"Let's make sure we have good standards and guidelines for what defines indoctrination and those things that the law says to stay away from," he said. Let's make sure to understand what those are. Then let's react to them at that point."
The lawmakers who attended the meeting encouraged state officials to use "different messaging" around what is being taught in classrooms. Most teachers are not indoctrinating their students, according to Murdock.
"We don't feel like this is an academic conversation," he said. "This is really a political conversation, quite honestly."
Despite the political tenor of conversations around education in Arkansas, the senator said the lawmakers and officials agree that students should be taught to think on their own, and that all aspects of history should be taught, regardless of culture.
"What they said to us was not a major problem in that room yesterday," Murdock said. "We seem to all mostly want the same thing for the most part."
The meeting came a day after Oliva sent a letter to school superintendents requiring schools offering the African American studies class to submit course materials to the agency. Earlier in the month, the state Education Department notified administrators at school districts that planned to offer the course that it was being removed from the state course code listings.
As a result, students were no longer able use the course, which is a pilot program in its second year, to meet core graduation requirements. The state would also no longer pay the cost of the end-of-year exam.
All six schools that planned to offer the course -- Little Rock Central High School, North Little Rock High School, North Little Rock Center Of Excellence, The Academies at Jonesboro High and Jacksonville High School and eStem High School -- have said they are continuing to do so in spite of the scrutiny from the state Education Department.
In an Aug. 14 news release, the state Legislative Black Caucus had decried the course's removal from the Education Department's listings as "deeply concerning and sends a message to students in Arkansas that their African American peers are not as important and not as valued."
Their criticism at the time joined that of groups locally and nationally, including the Arkansas Education Association, the NAACP and members of the Little Rock Nine -- the first Black students to attend classes at Little Rock Central High School during the 1957 desegregation crisis.
The College Board denies that the course indoctrinates students.

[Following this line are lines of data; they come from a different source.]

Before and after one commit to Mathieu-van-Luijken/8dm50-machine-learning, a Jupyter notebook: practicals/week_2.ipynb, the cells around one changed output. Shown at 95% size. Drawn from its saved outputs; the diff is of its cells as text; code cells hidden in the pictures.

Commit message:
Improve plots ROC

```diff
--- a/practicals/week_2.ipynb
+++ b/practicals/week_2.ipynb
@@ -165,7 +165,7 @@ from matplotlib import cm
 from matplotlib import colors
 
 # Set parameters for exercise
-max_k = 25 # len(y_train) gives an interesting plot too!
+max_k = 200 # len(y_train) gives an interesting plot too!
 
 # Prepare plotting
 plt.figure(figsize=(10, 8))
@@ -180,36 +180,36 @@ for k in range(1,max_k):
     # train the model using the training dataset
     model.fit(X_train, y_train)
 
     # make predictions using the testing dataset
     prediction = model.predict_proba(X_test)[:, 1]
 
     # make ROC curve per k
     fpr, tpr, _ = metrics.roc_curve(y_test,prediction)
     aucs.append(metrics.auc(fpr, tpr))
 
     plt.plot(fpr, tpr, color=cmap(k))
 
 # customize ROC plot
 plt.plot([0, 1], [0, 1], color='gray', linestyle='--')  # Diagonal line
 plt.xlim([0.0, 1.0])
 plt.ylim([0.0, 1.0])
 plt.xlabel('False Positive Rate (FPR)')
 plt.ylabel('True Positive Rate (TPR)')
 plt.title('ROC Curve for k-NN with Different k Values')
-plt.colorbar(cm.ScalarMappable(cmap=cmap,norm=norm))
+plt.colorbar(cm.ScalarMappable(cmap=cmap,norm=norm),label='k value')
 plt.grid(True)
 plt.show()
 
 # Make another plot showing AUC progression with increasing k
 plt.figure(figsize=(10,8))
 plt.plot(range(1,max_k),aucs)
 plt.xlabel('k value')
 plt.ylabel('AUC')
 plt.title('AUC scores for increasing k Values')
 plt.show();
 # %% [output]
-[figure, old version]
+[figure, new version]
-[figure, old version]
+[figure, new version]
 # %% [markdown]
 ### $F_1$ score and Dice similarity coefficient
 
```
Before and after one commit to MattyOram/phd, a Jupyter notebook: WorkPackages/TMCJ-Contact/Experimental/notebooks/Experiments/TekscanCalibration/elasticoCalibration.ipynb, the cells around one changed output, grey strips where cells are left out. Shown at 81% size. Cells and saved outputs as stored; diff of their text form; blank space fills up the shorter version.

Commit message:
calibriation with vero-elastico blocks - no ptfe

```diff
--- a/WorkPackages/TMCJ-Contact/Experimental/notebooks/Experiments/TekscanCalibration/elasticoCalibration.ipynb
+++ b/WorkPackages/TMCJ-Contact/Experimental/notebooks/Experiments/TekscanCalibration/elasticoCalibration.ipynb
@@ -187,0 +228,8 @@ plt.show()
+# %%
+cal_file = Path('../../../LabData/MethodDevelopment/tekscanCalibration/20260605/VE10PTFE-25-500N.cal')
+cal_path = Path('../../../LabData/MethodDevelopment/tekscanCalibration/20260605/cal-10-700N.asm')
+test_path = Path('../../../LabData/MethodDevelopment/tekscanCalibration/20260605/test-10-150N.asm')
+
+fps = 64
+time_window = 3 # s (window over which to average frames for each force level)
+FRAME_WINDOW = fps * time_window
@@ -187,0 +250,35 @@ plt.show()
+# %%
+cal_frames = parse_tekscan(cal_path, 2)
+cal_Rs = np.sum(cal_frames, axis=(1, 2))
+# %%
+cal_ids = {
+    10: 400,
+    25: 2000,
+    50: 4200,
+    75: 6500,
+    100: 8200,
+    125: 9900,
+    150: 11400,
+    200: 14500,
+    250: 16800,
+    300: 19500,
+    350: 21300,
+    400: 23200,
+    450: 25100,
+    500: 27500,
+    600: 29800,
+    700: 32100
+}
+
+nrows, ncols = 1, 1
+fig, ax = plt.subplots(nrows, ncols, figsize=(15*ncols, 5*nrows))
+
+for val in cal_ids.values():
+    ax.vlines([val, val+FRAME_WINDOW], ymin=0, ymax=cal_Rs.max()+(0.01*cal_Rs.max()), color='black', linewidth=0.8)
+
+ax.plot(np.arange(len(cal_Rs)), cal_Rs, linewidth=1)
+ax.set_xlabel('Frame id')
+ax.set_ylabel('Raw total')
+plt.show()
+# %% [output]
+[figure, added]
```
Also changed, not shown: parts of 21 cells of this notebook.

"Advanced Placement African American Studies is not indoctrination, plain and simple," Holly Stepp, College Board spokeswoman, said Wednesday in an emailed statement.
"It is a college-level course rooted in the work of 300 scholars and includes facts of African-American experiences in the United States through primary sources that incorporate a combination of history, English, music, and more."
Oliva has pointed to what he described as "substantive changes" between the pilot program's first and second years, saying alterations leave questions about the nature of the course.
"We don't know what sources students have access to because it's new," he said.
While the course's framework for its second year as a pilot is available on the website of the national College Board that produced the class, a spokesman for the organization said in an email on Wednesday that individual AP teachers use that framework "to develop their own curriculum and instruction for their classes."
Although Oliva's response largely centered on questions surrounding whether course materials might violate state prohibitions, Arkansas' governor said in an interview on Fox News last week, in response to questions about the African American studies course, that the state needs to return to "the basics of teaching math, of teaching reading, writing and American history."
"We cannot perpetuate a lie to our students and push this propaganda leftist agenda, teaching our kids to hate America and hate one another," Sanders said. "It's one of the reasons that we put into law banning things like indoctrination and CRT [critical race theory]."
Oliva and representatives from the governor's office have also met with the College Board, Stepp said on Wednesday. She didn't immediately respond to a request for details regarding the meeting.